The CEO also knows that banks are losing a traditional advantage. The mantra in retail banking has always been: "Know your customer." Banks had a unique view of the spending patterns of their clients. Online transacting, and new technology, is eroding that advantage.

"Banks are seeing their turf being attacked from multiple directions," says Samantha Ghiotti, director of Anthemis Group, a consulting and investment firm focusing on financial services innovation. "Mobile network operators, supermarkets, department stores, payment platforms, new joint ventures and start-ups. Even where bank regulation is tight and licences are closed, such as in the US, there are alternative ways of getting into banking. Being a traditional bank is not a happy place to be right now."

Indeed there does seem to be disruption on every level of financial services. Google and Facebook might not be planning to start banks, but they are active in payments – an area that firms such as PayPal and Skrill have already shown to be ripe for expansion. Google has Google Wallet. And Facebook could conceivably expand the payments system that it uses to connect its developers with paying customers.

In loans, alternative providers are springing up across the globe driven by the model of crowdfunding – sourcing loans from individuals or investors online. Tired of being turned away for personal or small business loans, and disheartened with high credit card interest rates, individuals have rallied together online to provide loans to one another at more affordable rates to borrowers and higher interest rates to lenders than from bank cash deposits. More than $1 billion in loans is expected to have been made by the end of this year.
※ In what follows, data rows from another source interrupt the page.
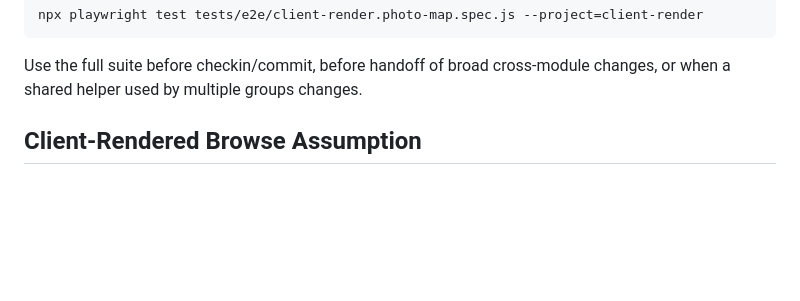
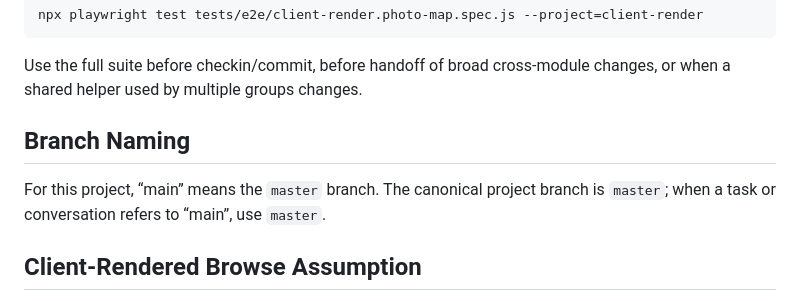
Before and after one commit to spotco/dropbox_browser, a Markdown page: docs/testing.md, the part around the change. GitHub-like rendering; blank space fills up the shorter version.

Commit message:
Document main as the master branch

```diff
--- a/docs/testing.md
+++ b/docs/testing.md
@@ -95,6 +95,11 @@ npx playwright test tests/e2e/client-render.photo-map.spec.js --project=client-r
 
 Use the full suite before checkin/commit, before handoff of broad cross-module
 changes, or when a shared helper used by multiple groups changes.
+
+## Branch Naming
+
+For this project, “main” means the `master` branch. The canonical project
+branch is `master`; when a task or conversation refers to “main”, use `master`.
 
 ## Client-Rendered Browse Assumption
 
```
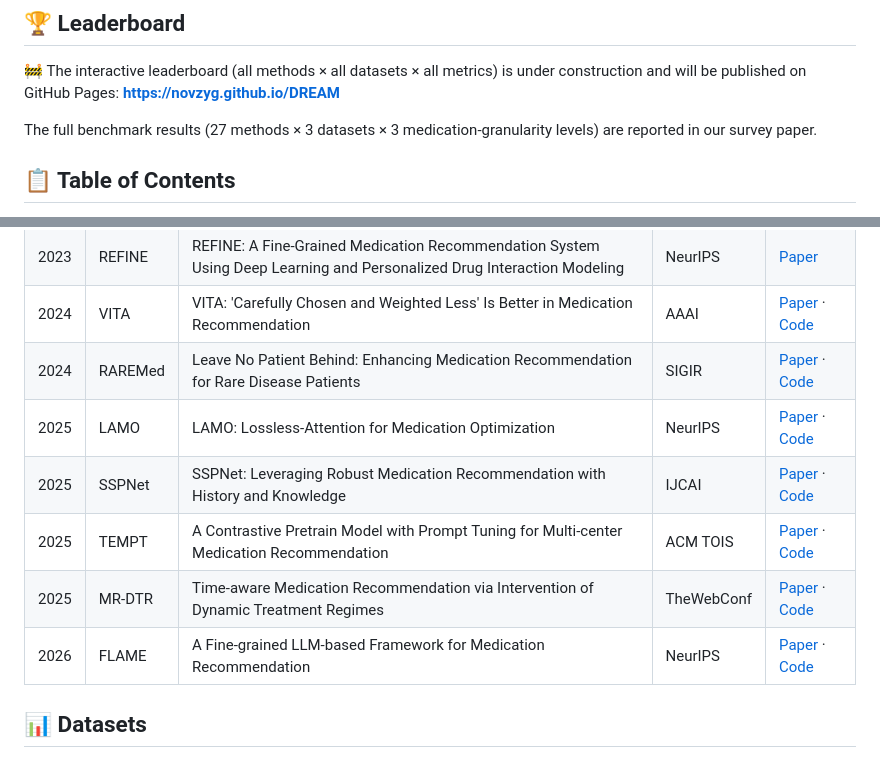
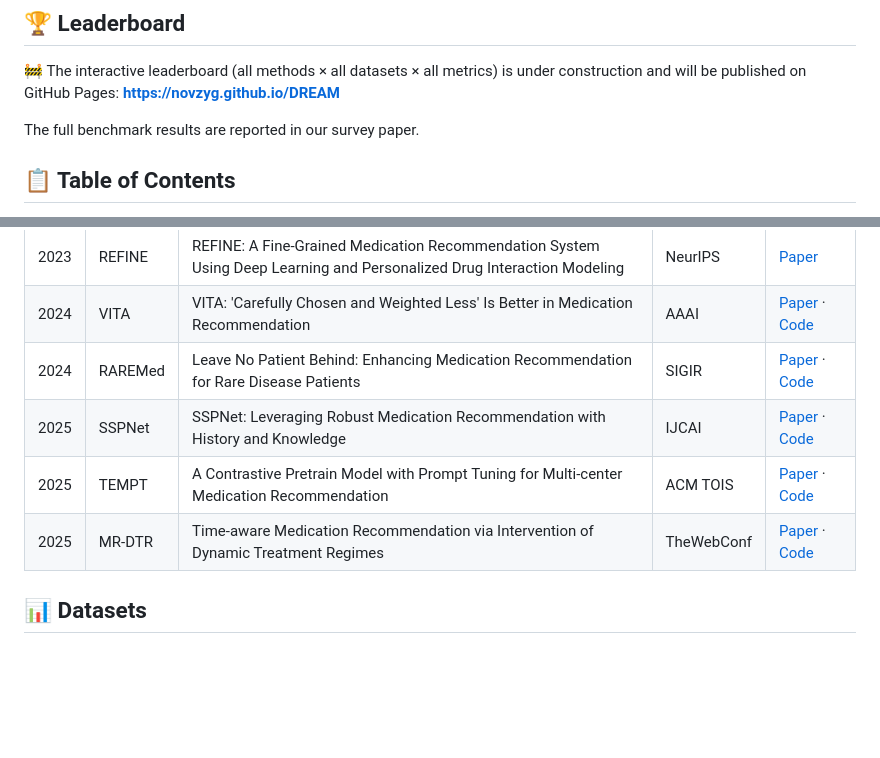
Before and after one commit to novzyg/DREAM, a Markdown page: README.md, 2 parts joined by grey strips. Drawn GitHub-style; blank space fills up the shorter version.

```diff
--- a/README.md
+++ b/README.md
@@ -37,7 +37,7 @@ DREAM is the unified benchmark introduced in our survey *EHR-Based Medication Re
 
 🚧 The interactive leaderboard (all methods × all datasets × all metrics) is under construction and will be published on GitHub Pages: **https://novzyg.github.io/DREAM**
 
-The full benchmark results (27 methods × 3 datasets × 3 medication-granularity levels) are reported in our survey paper.
+The full benchmark results are reported in our survey paper.
 
 ## 📋 Table of Contents
 
@@ -252,11 +249,9 @@ DREAM integrates **27 models** spanning a decade of medication recommendation re
 | 2023 | REFINE | REFINE: A Fine-Grained Medication Recommendation System Using Deep Learning and Personalized Drug Interaction Modeling | NeurIPS | [Paper](https://proceedings.neurips.cc/paper_files/paper/2023/hash/4b7439a4ab0b8e4bcb4e2412c6a10a58-Abstract-Conference.html) |
 | 2024 | VITA | VITA: 'Carefully Chosen and Weighted Less' Is Better in Medication Recommendation | AAAI | [Paper](https://ojs.aaai.org/index.php/AAAI/article/view/28704) · [Code](https://github.com/jhheo0123/VITA) |
 | 2024 | RAREMed | Leave No Patient Behind: Enhancing Medication Recommendation for Rare Disease Patients | SIGIR | [Paper](https://dl.acm.org/doi/abs/10.1145/3626772.3657785) · [Code](https://github.com/zzhUSTC2016/RAREMed) |
-| 2025 | LAMO | LAMO: Lossless-Attention for Medication Optimization | NeurIPS | [Paper](https://arxiv.org/abs/2503.03687) · [Code](https://github.com/zzhUSTC2016/LAMO) |
 | 2025 | SSPNet | SSPNet: Leveraging Robust Medication Recommendation with History and Knowledge | IJCAI | [Paper](https://www.ijcai.org/proceedings/2025/1052) · [Code](https://github.com/ResearchGroupHdZhang/SSPNet) |
 | 2025 | TEMPT | A Contrastive Pretrain Model with Prompt Tuning for Multi-center Medication Recommendation | ACM TOIS | [Paper](https://dl.acm.org/doi/abs/10.1145/3706631) · [Code](https://github.com/liuqidong07/TEMPT) |
 | 2025 | MR-DTR | Time-aware Medication Recommendation via Intervention of Dynamic Treatment Regimes | TheWebConf | [Paper](https://dl.acm.org/doi/abs/10.1145/3696410.3714533) · [Code](https://github.com/liyifo/MR-DTR) |
-| 2026 | FLAME | A Fine-grained LLM-based Framework for Medication Recommendation | NeurIPS | [Paper](https://proceedings.nips.cc/paper_files/paper/2025/hash/44a1f7e0a1fe7867f586b10739a0c26a-Abstract-Conference.html) · [Code](https://github.com/cxfann/Flame) |
 
 ## 📊 Datasets
 
```
Also changed, not shown: other parts of README.md (+5 -8 lines).
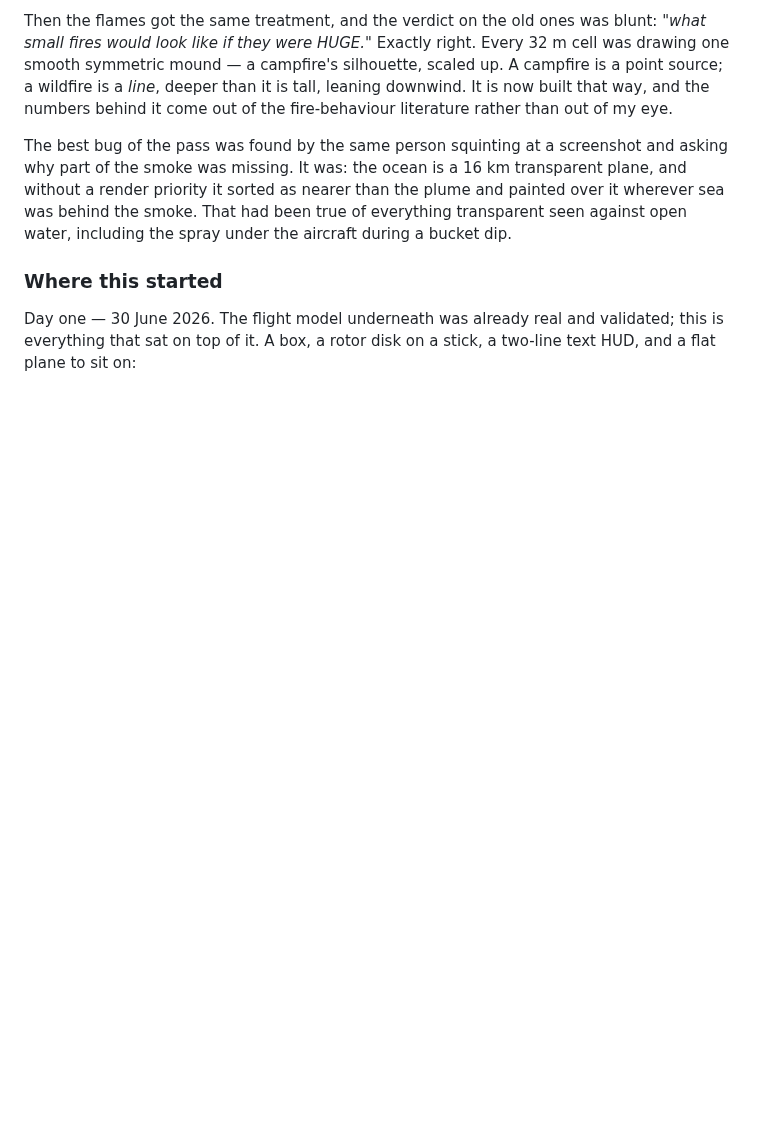
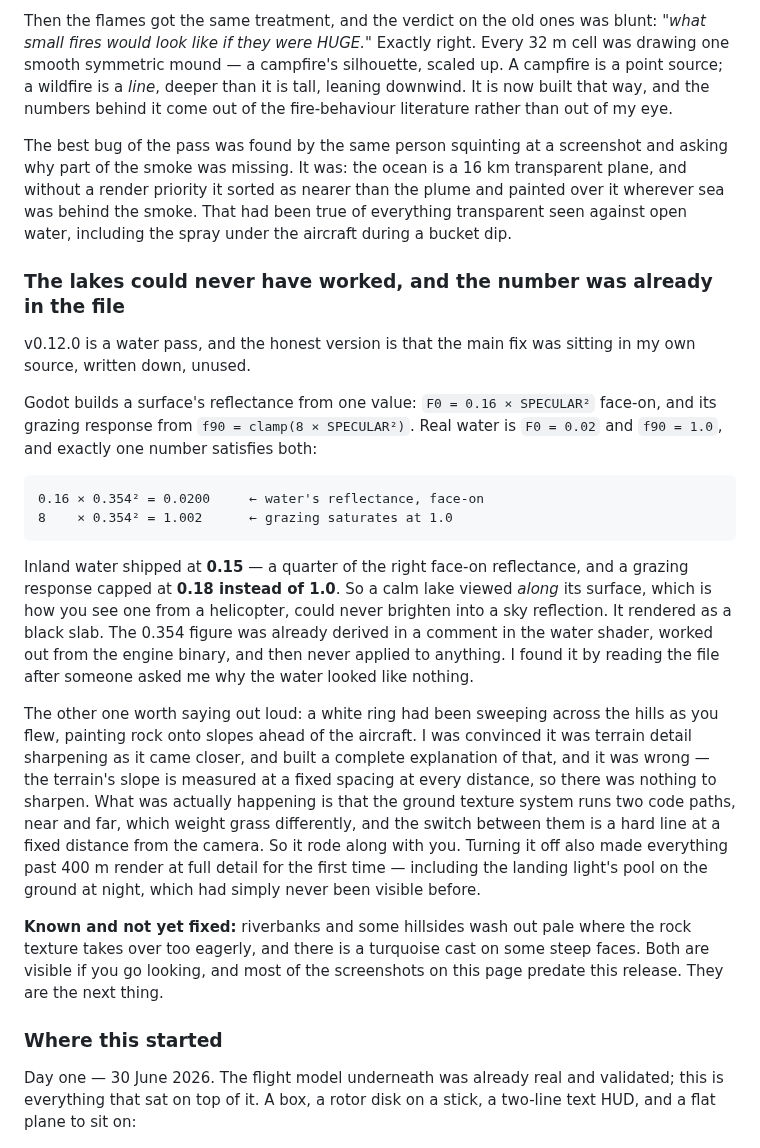
Before and after one commit to devnullnoop/rotorwash-game, a Markdown page: README.md, the part around one of its changes. GitHub-like rendering; blank space fills up the shorter version.

Commit message:
v0.12.0: the water pass
Water now brightens when you look along it, which is how you see a lake from a
helicopter. Inland water had been shipping at a quarter of the right reflectance
with its grazing response capped at 0.18 instead of 1.0, so every lake rendered
as a black slab. The value that fixes it was already derived in a comment in the
shader and had never been applied to anything.

Terrain texture detail now reaches the whole view instead of stopping at 400 m,
which also made the landing light's pool on the ground visible for the first
time, and removed a white ring that swept across the hills as you flew.

coastal-village and farmland-coast are re-shot on this build. The rest are from
v0.11.0 and stay until the two known visual defects named in the README are
fixed -- saying so on the page rather than quietly shipping stale images.

```diff
--- a/README.md
+++ b/README.md
@@ -287,6 +291,43 @@ plume and painted over it wherever sea was behind the smoke. That had been true
 of everything transparent seen against open water, including the spray under the
 aircraft during a bucket dip.
 
+### The lakes could never have worked, and the number was already in the file
+
+v0.12.0 is a water pass, and the honest version is that the main fix was sitting
+in my own source, written down, unused.
+
+Godot builds a surface's reflectance from one value: `F0 = 0.16 × SPECULAR²`
+face-on, and its grazing response from `f90 = clamp(8 × SPECULAR²)`. Real water
+is `F0 = 0.02` and `f90 = 1.0`, and exactly one number satisfies both:
+
+    0.16 × 0.354² = 0.0200     ← water's reflectance, face-on
+    8    × 0.354² = 1.002      ← grazing saturates at 1.0
+
+Inland water shipped at **0.15** — a quarter of the right face-on reflectance,
+and a grazing response capped at **0.18 instead of 1.0**. So a calm lake viewed
+*along* its surface, which is how you see one from a helicopter, could never
+brighten into a sky reflection. It rendered as a black slab. The 0.354 figure was
+already derived in a comment in the water shader, worked out from the engine
+binary, and then never applied to anything. I found it by reading the file after
+someone asked me why the water looked like nothing.
+
+The other one worth saying out loud: a white ring had been sweeping across the
+hills as you flew, painting rock onto slopes ahead of the aircraft. I was
+convinced it was terrain detail sharpening as it came closer, and built a
+complete explanation of that, and it was wrong — the terrain's slope is measured
+at a fixed spacing at every distance, so there was nothing to sharpen. What was
+actually happening is that the ground texture system runs two code paths, near
+and far, which weight grass differently, and the switch between them is a hard
+line at a fixed distance from the camera. So it rode along with you. Turning it
+off also made everything past 400 m render at full detail for the first time —
+including the landing light's pool on the ground at night, which had simply never
+been visible before.
+
+**Known and not yet fixed:** riverbanks and some hillsides wash out pale where
+the rock texture takes over too eagerly, and there is a turquoise cast on some
+steep faces. Both are visible if you go looking, and most of the screenshots on
+this page predate this release. They are the next thing.
+
 ### Where this started
 
 Day one — 30 June 2026. The flight model underneath was already real and
```
Also changed, not shown: other parts of README.md (+4 -0 lines), screenshots/coastal-village.jpg, screenshots/farmland-coast.jpg.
In Europe, where banking laws are less restrictive than in the US, non-banks such as retail outlets are starting up or expanding their banking offerings. Brands such as Marks & Spencer and Tesco are moving into mortgages and even deposit accounts.

Even in trade finance, an area dominated by banks, the cloud and e-voicing is transforming paper into data and new technology platforms such as Tradeshift are becoming a popular trade-financing model for businesses.

Nowhere is this phenomenon more pronounced than in the world of payments.

The growth of the internet has transformed how people shop and transfer money commercially and between peers. It has also broadened everyone’s ability to make transactions beyond national borders.

It is an area that banks and credit card companies should have owned, but alternative means of transacting have been able to creep into the global payments market as banks have been unable to keep up with technology. Firms such as PayPal and Skrill have created a new industry of online payment systems, and other firms are following in their footsteps, such as Google Wallet. Forms of non-cash payment have also sprung up, such as e-vouchers or prepaid cards. These players own some $135 billion of the online payments market.

The move to paying with a phone  
Estimates of global volume of mobile payment transaction 
Source: Anthemis Group 

A look at the broader figures, however, shows that banks are under little threat financially from these new entrants for now. At present $300 trillion-worth of non-cash transactions are made globally a year, says Anthemis Group’s Ghiotti. Only $35 trillion of that is in consumer payments. The rest are wholesale corporate payments between businesses or banks.

Of the $35 trillion in consumer payments about $33.7 trillion is by physical consumers going to a store and paying with a card. The remaining $1.3 trillion is online payments. And of those e-payments, $1.2 trillion-worth is executed through some form of bank provider operating in the mix. That leaves $135 billion in non-bank transactions."Are the non-banks eating into the banks’ or credit card companies’ lunch?" asks Ghiotti. "When you put the figures in context you see no, not so much. But the emergence of alternatives to traditional bank services and methods of payment is changing the industry, and those changes are accelerating. Banks are slowly waking up to how they are going to be impacted as the non-bank share continues to grow."